Next was Congressman John Lewis, whom I’ve always known as a legendary civil rights leader, and frequent news show guest, but whom I’d never seen or heard speak in person. He radiated wisdom and gravity, and the entire, packed ballroom fell silent each time he spoke. He was interviewed by renowned broadcast journalist Elaine Quijano, and they spoke of his early work as a civil rights activist in the 1950s and 1960s as well as his thoughts on the current, distressing state of our fractured union. At some point he quietly said, “Silence is consent.”
The last keynote speaker was Maria Ressa, the founder and CEO of Rappler and one of TIME Magazine’s 2018 Person of the Year, and who is currently being charged by the Duterte administration in the Philippines of cyber libel and tax evasion. Ressa’s case gained considerable worldwide attention earlier last month when it was announced that Amal Clooney has joined Ressa’s defense team.
Ressa, never afraid to speak truth to power, is a tiny woman with a big smile and an even bigger well of courage and grace. It’s astounding that this charming, articulate, funny woman standing in the spotlight on stage in this fancy Atlanta hotel ballroom poses such an existential threat to the Duterte government that it will risk international condemnation in order to silence her. It’s also a clear sign that this clumsy, obnoxious, and brutal regional bully and strongman (oh, hell, let’s call him what he is: a dictator), who wields presidential power as if he’s engaged in a dick-sizing contest with fellow bullies and strongmen even within his own country, is making the same mistake as all other bullies and strongmen: underestimating the power of the press in general and this fearless journalist in particular.
And I keep going back to what Congressman Lewis said: “Silence is consent.” All three of these s/heroes have refused to be silent and have let their actions and words drive and inspire change.
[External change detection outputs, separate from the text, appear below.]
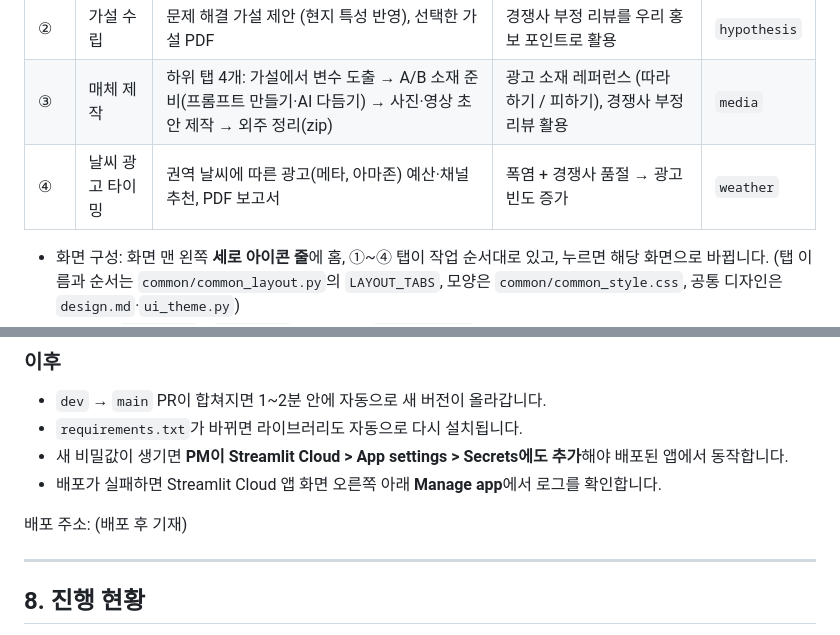
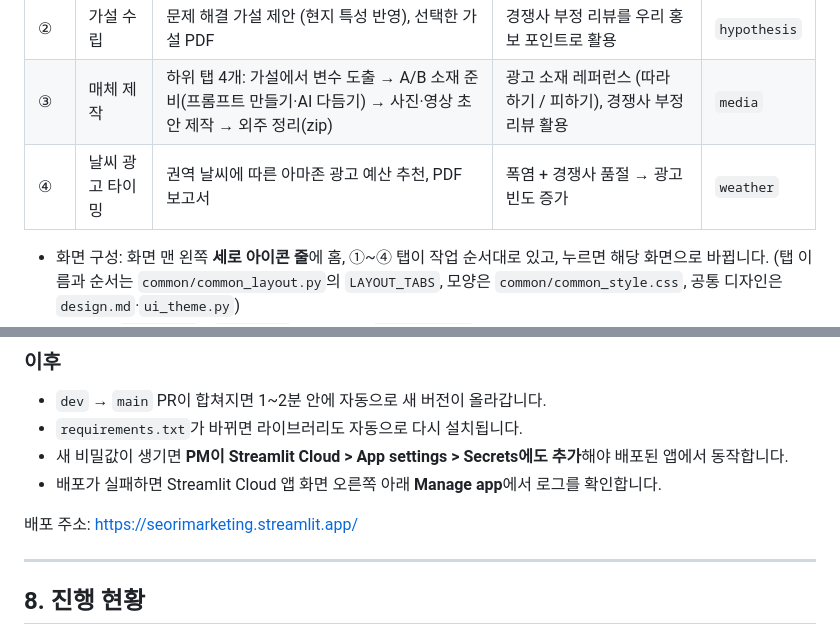
Before and after one commit to miniproject222/miniproject2, a Markdown page: README.md, 2 parts joined by grey strips. Drawn GitHub-style.

```diff
--- a/README.md
+++ b/README.md
@@ -42,7 +42,7 @@
 | ① | 문제 분석 | 검색어 클릭 분석, 경쟁 포지션·리뷰 분석, 가설 재료 정리, PDF 리포트 다운로드 | Keepa 경쟁사 가격·평점·재고, 내부/외부 요인 분석 | `report` |
 | ② | 가설 수립 | 문제 해결 가설 제안 (현지 특성 반영), 선택한 가설 PDF | 경쟁사 부정 리뷰를 우리 홍보 포인트로 활용 | `hypothesis` |
 | ③ | 매체 제작 | 하위 탭 4개: 가설에서 변수 도출 → A/B 소재 준비(프롬프트 만들기·AI 다듬기) → 사진·영상 초안 제작 → 외주 정리(zip) | 광고 소재 레퍼런스 (따라 하기 / 피하기), 경쟁사 부정 리뷰 활용 | `media` |
-| ④ | 날씨 광고 타이밍 | 권역 날씨에 따른 광고(메타, 아마존) 예산·채널 추천, PDF 보고서 | 폭염 + 경쟁사 품절 → 광고 빈도 증가 | `weather` |
+| ④ | 날씨 광고 타이밍 | 권역 날씨에 따른 아마존 광고 예산 추천, PDF 보고서 | 폭염 + 경쟁사 품절 → 광고 빈도 증가 | `weather` |
 
 - 화면 구성: 화면 맨 왼쪽 **세로 아이콘 줄**에 홈, ①~④ 탭이 작업 순서대로 있고, 누르면 해당 화면으로 바뀝니다. (탭 이름과 순서는 `common/common_layout.py`의 `LAYOUT_TABS`, 모양은 `common/common_style.css`, 공통 디자인은 `design.md`·`ui_theme.py`)
 - 탭끼리는 `store_set` / `store_get`(Supabase `common_store`)으로 값을 넘깁니다: ① → ② → ③, 그리고 홈이 각 탭 값을 읽어 요약합니다.
@@ -271,7 +271,7 @@ API_KEY = st.secrets["AI_API_KEY"]          # O
 - 새 비밀값이 생기면 **PM이 Streamlit Cloud > App settings > Secrets에도 추가**해야 배포된 앱에서 동작합니다.
 - 배포가 실패하면 Streamlit Cloud 앱 화면 오른쪽 아래 **Manage app**에서 로그를 확인합니다.
 
-배포 주소: (배포 후 기재)
+배포 주소: https://seorimarketing.streamlit.app/
 
 ---
 
```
Is it possible to be silent — neutral, distant, removed, detached — and yet still be counted among those who support important humanitarian causes like freedom of speech, poverty elimination, education for women and girls, voting rights, reproductive rights, prison reform, criminal justice reform, and basic healthcare for all, to name just a few of the issues whose solutions remain elusive? What is enough? What is activism? Does contributing money but not time count? Does contributing time but not money count?
And what does it mean to be a liberal activist? If your particular brand of advocacy means outreach to disaffected and marginalized communities that also happened to have voted for Trump because they believed he was going to be their Messiah and deliver them to the Promised Land of well-paying manufacturing jobs with benefits and middle class comforts, does that count as activism? In an era when even some of the most empathetic liberal activists consider all Trump supporters — no exception — to be racist misogynists at heart, is it possible to imagine an activism that includes compassion and a desire for understanding beyond stereotypes and a simplistic view of a very complicated and human conflict?
I ask because I don’t know the answer. But I’m glad to have the question, and the lives and works of three unforgettable, inspiring and larger-than-life true s/heroes to reflect on as I pursue that answer.